Felton was angry because his players were allowing the Gamecocks to catch passes at the top of the key with ease. Those passes, made more than a hundred times a game, don't seem like they're worth losing your voice over, but that's Georgia's style, South Carolina head coach Dave Odom said.
"Nobody plays defense like they play it in our league," Odom said. "This team here they really play great man-to-man defense, as good as there is in our league for sure. This is a different style of defense."
The difference, Odom said, is aggression.
"They're the most physical team in our league," Odom said. "They make body contact. You catch the ball, and they've got a guy out there on you. You don't have time to catch and shoot. You won't see many people just come off screens and shoot the ball without making another move because they are quick to the catch."
The Bulldogs' mundane record, 11-7 overall and 2-3 in the SEC, and two-game losing streak are not the fault of their defense. Heading into today's 1 p.m. game against Kentucky, which will be televised by CBS, Georgia is fourth in the SEC in scoring defense, allowing 65.5 points per game.
In SEC games, the Bulldogs are second in points allowed, giving up an average of 66.
"Some teams control the game offensively. They control the game defensively," Odom said. "I think that's one of the hardest things to do, but (Felton) has gotten that done."
"Control" may be a strong word considering the way Georgia's season has gone, but today's game, at least, probably will be controlled on that end of the floor. The Wildcats (9-9, 3-2) are fifth in the SEC in scoring defense and ninth in scoring offense.
"Coach (Felton) has (the Bulldogs) playing exactly the way they need to have a chance to win every time," first-year Wildcats head coach Billy Gillispie said. "They are tough. They're very defensive-minded."
The Bulldogs are 11th in the SEC in scoring offense, averaging 69.5 points per game, which strips Felton of a lot of the good feeling he might have about his team's defense.
"We want to be in control of all aspects of the game, offense and defense and everything in between," he said. "All parts of the game are really important to us. We start with emphasizing defense because to win consistently and win big games and win championships, you have to be really good defensively.

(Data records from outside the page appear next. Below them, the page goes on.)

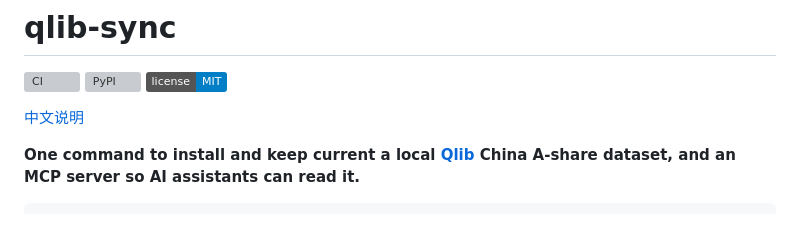
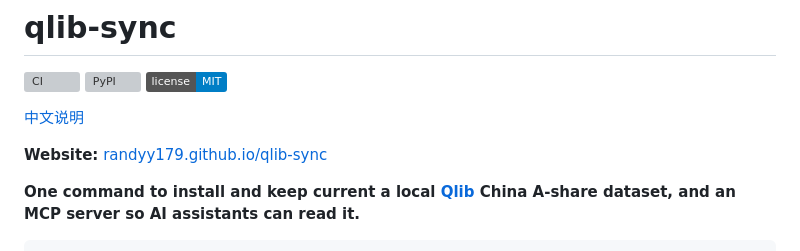
Before and after one commit to randyy179/qlib-sync, a Markdown page: README.md, the part around the change. Drawn GitHub-style; badges without logos; blank space fills up the shorter version; grey boxes are pictures that could not be loaded.

```diff
--- a/README.md
+++ b/README.md
@@ -5,6 +5,8 @@
 [![License: MIT](https://img.shields.io/badge/license-MIT-blue.svg)](LICENSE)
 
 [中文说明](README.zh-CN.md)
+
+**Website:** [randyy179.github.io/qlib-sync](https://randyy179.github.io/qlib-sync/)
 
 <!-- mcp-name: io.github.randyy179/qlib-sync -->
 
```
Also changed, not shown: README.zh-CN.md (+2 -0 lines), docs/assets/demo-claude-poster.jpg (added), docs/assets/demo-update-poster.jpg (added), 6 other files.
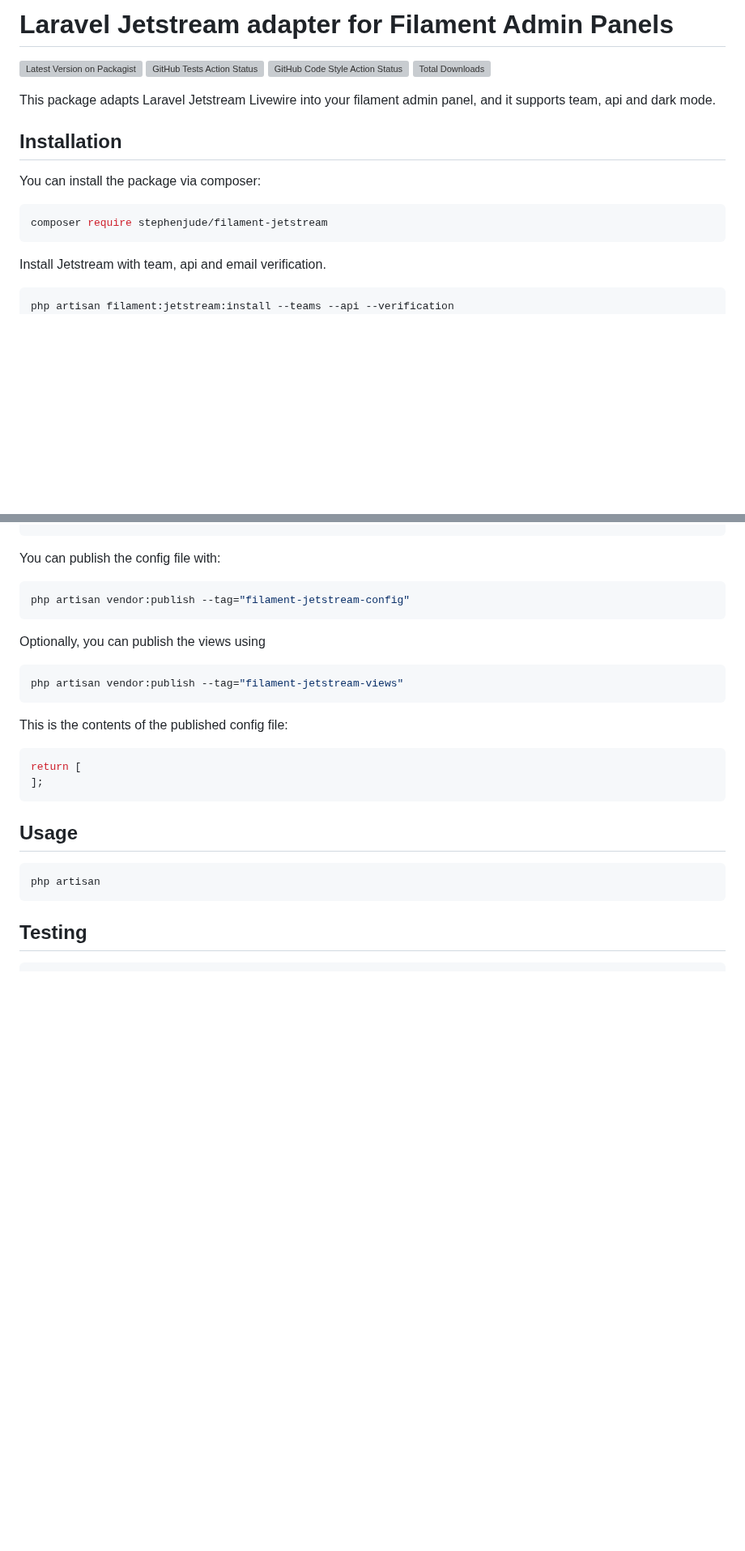
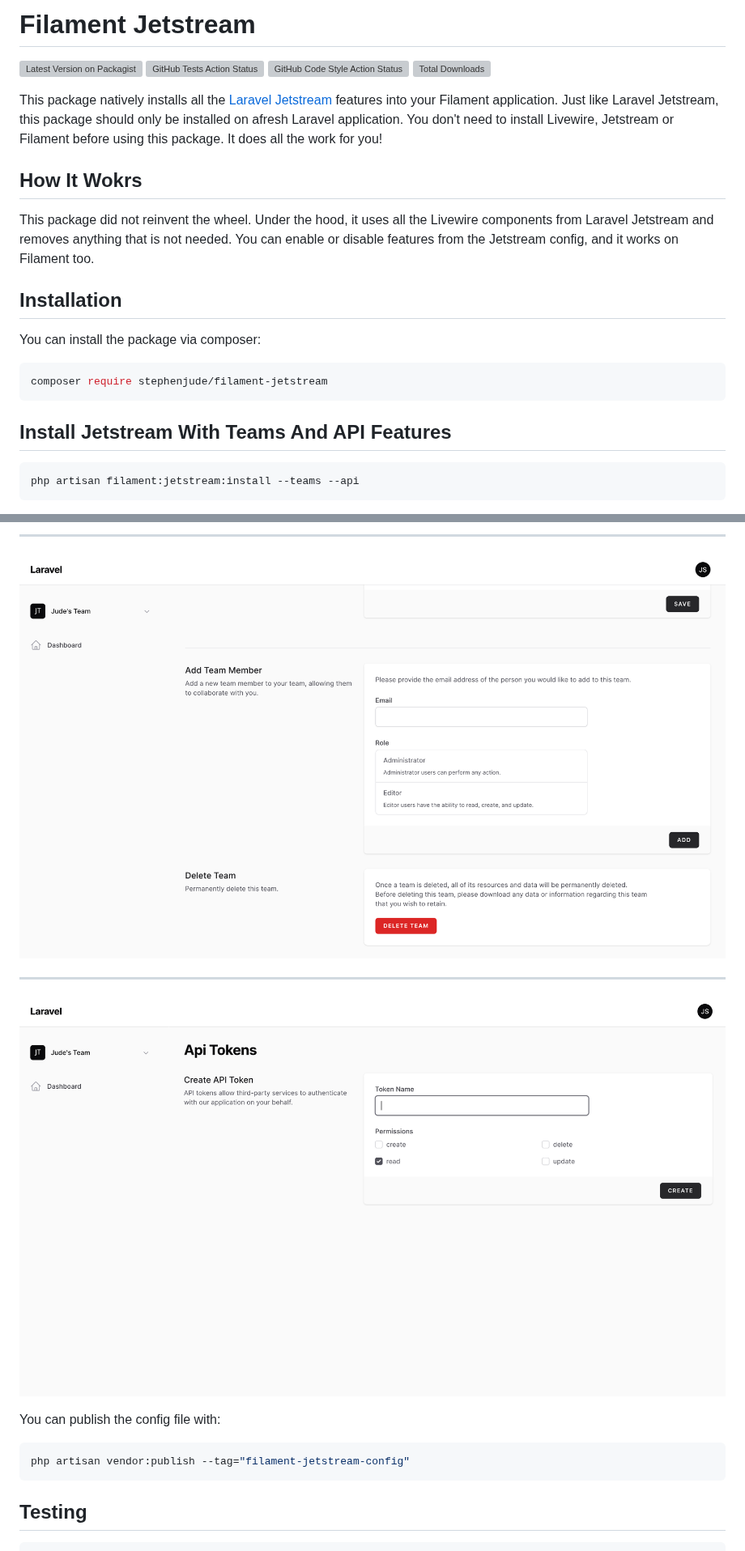
Before and after one commit to stephenjude/filament-jetstream, a Markdown page: README.md, 2 parts joined by grey strips. Shown at 81% size. Drawn GitHub-style; pictures changed too: art/api_token.png (added), art/team_2.png (added); blank space fills up the shorter version; grey boxes are pictures that could not be loaded.

````diff
--- a/README.md
+++ b/README.md
@@ -1,11 +1,19 @@
-# Laravel Jetstream adapter for Filament Admin Panels
+# Filament Jetstream
 
 [![Latest Version on Packagist](https://img.shields.io/packagist/v/stephenjude/filament-jetstream.svg?style=flat-square)](https://packagist.org/packages/stephenjude/filament-jetstream)
 [![GitHub Tests Action Status](https://img.shields.io/github/actions/workflow/status/stephenjude/filament-jetstream/run-tests.yml?branch=main&label=tests&style=flat-square)](https://github.com/stephenjude/filament-jetstream/actions?query=workflow%3Arun-tests+branch%3Amain)
 [![GitHub Code Style Action Status](https://img.shields.io/github/actions/workflow/status/stephenjude/filament-jetstream/fix-php-code-style-issues.yml?branch=main&label=code%20style&style=flat-square)](https://github.com/stephenjude/filament-jetstream/actions?query=workflow%3A"Fix+PHP+code+style+issues"+branch%3Amain)
 [![Total Downloads](https://img.shields.io/packagist/dt/stephenjude/filament-jetstream.svg?style=flat-square)](https://packagist.org/packages/stephenjude/filament-jetstream)
 
-This package adapts Laravel Jetstream Livewire into your filament admin panel, and it supports team, api and dark mode.
+This package natively installs all the [Laravel Jetstream](https://jetstream.laravel.com/) features into your Filament
+application. Just like Laravel Jetstream, this package should only be installed on afresh Laravel application. You don't
+need to install Livewire, Jetstream or Filament before using this package. It does all the work for you!
+
+## How It Wokrs
+
+This package did not reinvent the wheel. Under the hood, it uses all the Livewire components from Laravel Jetstream
+and removes anything that is not needed. You can enable or disable features from the Jetstream config, and it works on
+Filament too.
 
 ## Installation
 
@@ -15,7 +23,8 @@ You can install the package via composer:
 composer require stephenjude/filament-jetstream
 ```
 
-Install Jetstream with team, api and email verification.
-```php
-php artisan filament:jetstream:install --teams --api --verification
+## Install Jetstream With Teams And API Features
+
+```shell
+php artisan filament:jetstream:install --teams --api
 ```
@@ -22,27 +46,15 @@ php artisan filament:jetstream:install --teams --api --verification
+---
+
+![Edit Team](art/team_2.png)
+
+---
+
+![Edit Team](art/api_token.png)
 
 You can publish the config file with:
 
 ```bash
 php artisan vendor:publish --tag="filament-jetstream-config"
-```
-
-Optionally, you can publish the views using
-
-```bash
-php artisan vendor:publish --tag="filament-jetstream-views"
-```
-
-This is the contents of the published config file:
-
-```php
-return [
-];
-```
-
-## Usage
-
-```php
-php artisan
 ```
 
 ## Testing
````
Also changed, not shown: other parts of README.md (+16 -0 lines), art/profile_1.png (added), art/profile_2.png (added), art/team_1.png (added), 4 other files.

That is pretty much true at all levels."
Defense also builds team unity, Felton said, because it emphasizes teamwork and selflessness.
"We take pride in wanting to be very, very tough defensively, night in and night out and year in and year out," he said, "but we don't do it in neglect of every other part of the game."